Click here for Microsoft Word Version

This document was converted from
WordPerfect or Word to ASCII Text format.

Content from the original version of the document such as
headers, footers, footnotes, endnotes, graphics, and page numbers
will not show up in this text version.

All text attributes such as bold, italic, underlining, etc. from the
original document will not show up in this text version.

Features of the original document layout such as
columns, tables, line and letter spacing, pagination, and margins
will not be preserved in the text version.

If you need the complete document, download the
Word or WordPerfect version or Adobe Acrobat version (above).


                    Separate Statement of 
                   Commissioner Susan Ness

Re:  AT&T Corp., v. New York Telephone Company, d/b/a Bell 
     Atlantic -New York
     Although I support today's decision based on our rules, 
I am troubled by Verizon's marketing practices in New York.  
When a customer calls a local carrier to establish service 
on the primary line, the carrier must tell the customer that 
he or she has a choice of long-distance providers.  Yet, 
when many customers call Verizon to order additional lines, 
it does not inform those consumers of their right to use a 
long-distance carrier other than Verizon.

     In passing the Telecommunications Act of 1996, Congress 
sought to promote competition in all telecommunications 
markets.  Consumers will only reap the benefits of 
competition if they have the information to choose the 
provider that best meets their needs.  

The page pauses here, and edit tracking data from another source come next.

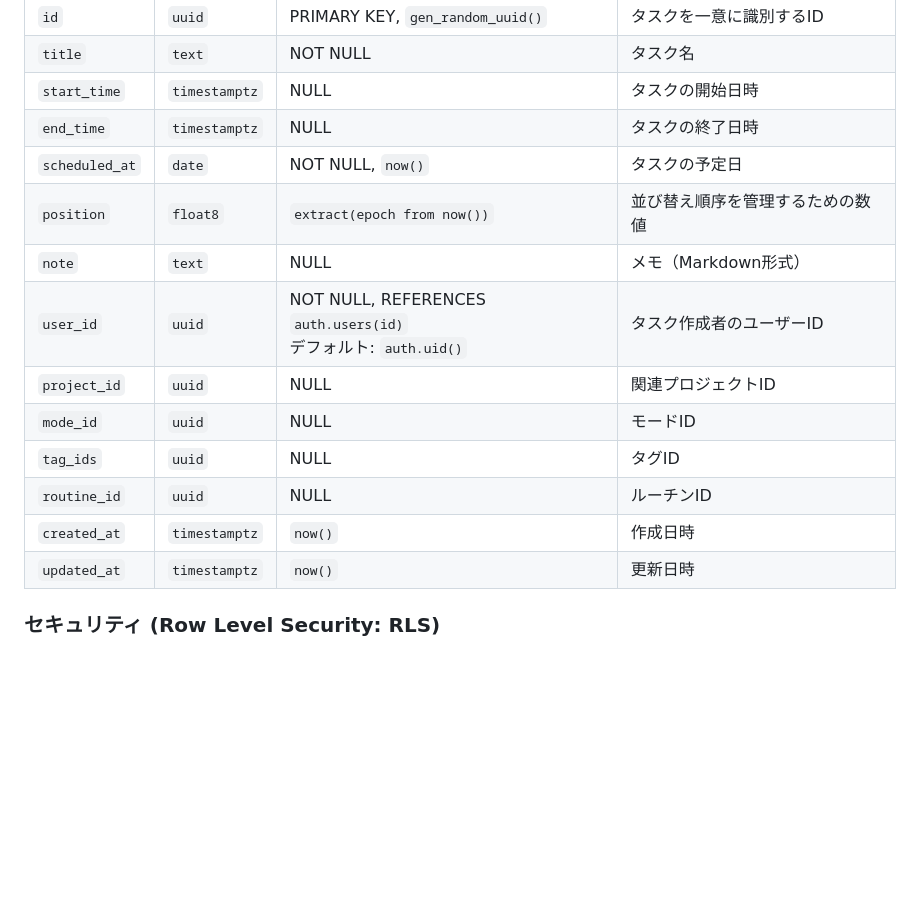
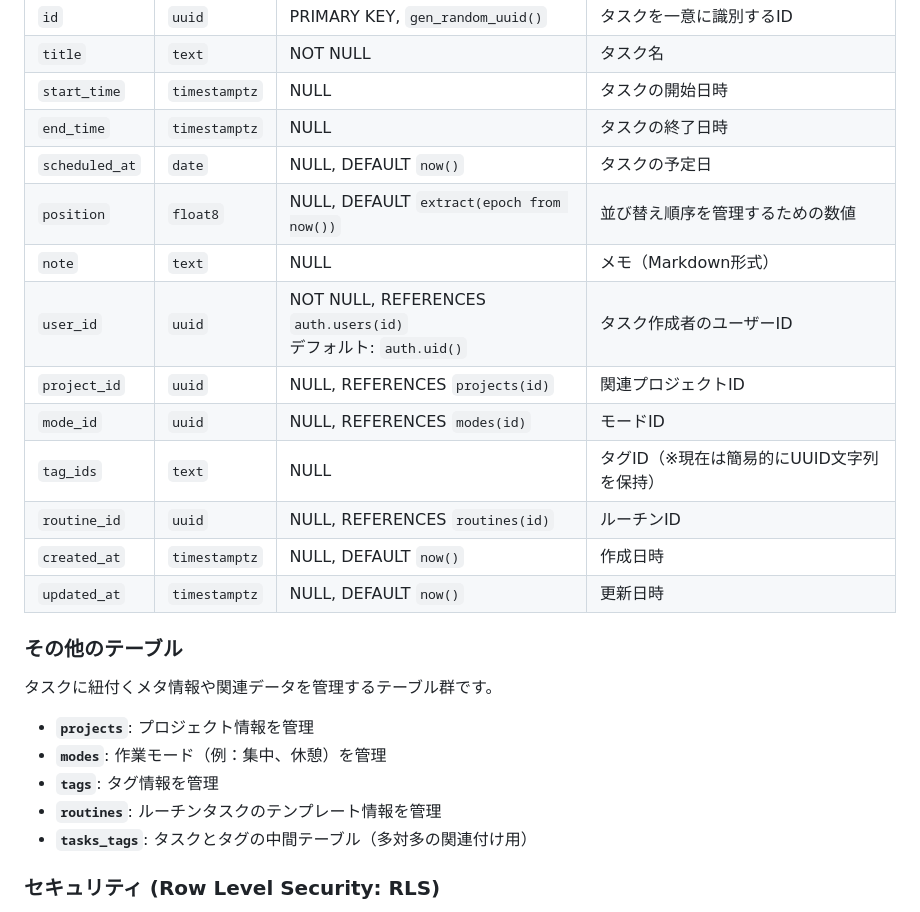
Before and after one commit to suudon0014/task-manager-web-app, a Markdown page: README.md, the part around one of its changes. Rendered like a GitHub page; blank space fills up the shorter version.

```diff
--- a/README.md
+++ b/README.md
@@ -58,16 +58,26 @@ Supabase上のPostgreSQLを使用します。
 | `title` | `text` | NOT NULL | タスク名 |
 | `start_time` | `timestamptz` | NULL | タスクの開始日時 |
 | `end_time` | `timestamptz` | NULL | タスクの終了日時 |
-| `scheduled_at` | `date` | NOT NULL, `now()` | タスクの予定日 |
-| `position` | `float8` | `extract(epoch from now())` | 並び替え順序を管理するための数値 |
+| `scheduled_at` | `date` | NULL, DEFAULT `now()` | タスクの予定日 |
+| `position` | `float8` | NULL, DEFAULT `extract(epoch from now())` | 並び替え順序を管理するための数値 |
 | `note` | `text` | NULL | メモ（Markdown形式） |
 | `user_id` | `uuid` | NOT NULL, REFERENCES `auth.users(id)`<br>デフォルト: `auth.uid()` | タスク作成者のユーザーID |
-| `project_id` | `uuid` | NULL | 関連プロジェクトID |
-| `mode_id` | `uuid` | NULL | モードID |
-| `tag_ids` | `uuid` | NULL | タグID |
-| `routine_id` | `uuid` | NULL | ルーチンID |
-| `created_at` | `timestamptz` | `now()` | 作成日時 |
-| `updated_at` | `timestamptz` | `now()` | 更新日時 |
+| `project_id` | `uuid` | NULL, REFERENCES `projects(id)` | 関連プロジェクトID |
+| `mode_id` | `uuid` | NULL, REFERENCES `modes(id)` | モードID |
+| `tag_ids` | `text` | NULL | タグID（※現在は簡易的にUUID文字列を保持） |
+| `routine_id` | `uuid` | NULL, REFERENCES `routines(id)` | ルーチンID |
+| `created_at` | `timestamptz` | NULL, DEFAULT `now()` | 作成日時 |
+| `updated_at` | `timestamptz` | NULL, DEFAULT `now()` | 更新日時 |
+
+### その他のテーブル
+
+タスクに紐付くメタ情報や関連データを管理するテーブル群です。
+
+- **`projects`**: プロジェクト情報を管理
+- **`modes`**: 作業モード（例：集中、休憩）を管理
+- **`tags`**: タグ情報を管理
+- **`routines`**: ルーチンタスクのテンプレート情報を管理
+- **`tasks_tags`**: タスクとタグの中間テーブル（多対多の関連付け用）
 
 ### セキュリティ (Row Level Security: RLS)
 
```
Also changed, not shown: other parts of README.md (+47 -11 lines).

     The contours of the equal access and nondiscrimination 
requirements in section 251(g) were set at a time when Bell 
companies, such as Verizon, were the monopoly provider of 
local services and were prohibited from offering long-
distance services.  This complaint demonstrates the need to 
revisit those rules in light of changes in the marketplace.  
As companies enter markets from which they were previously 
barred, we should consider the equal access and 
nondiscrimination obligations that make sense in this new 
competitive era.  I urge the Commission to undertake such a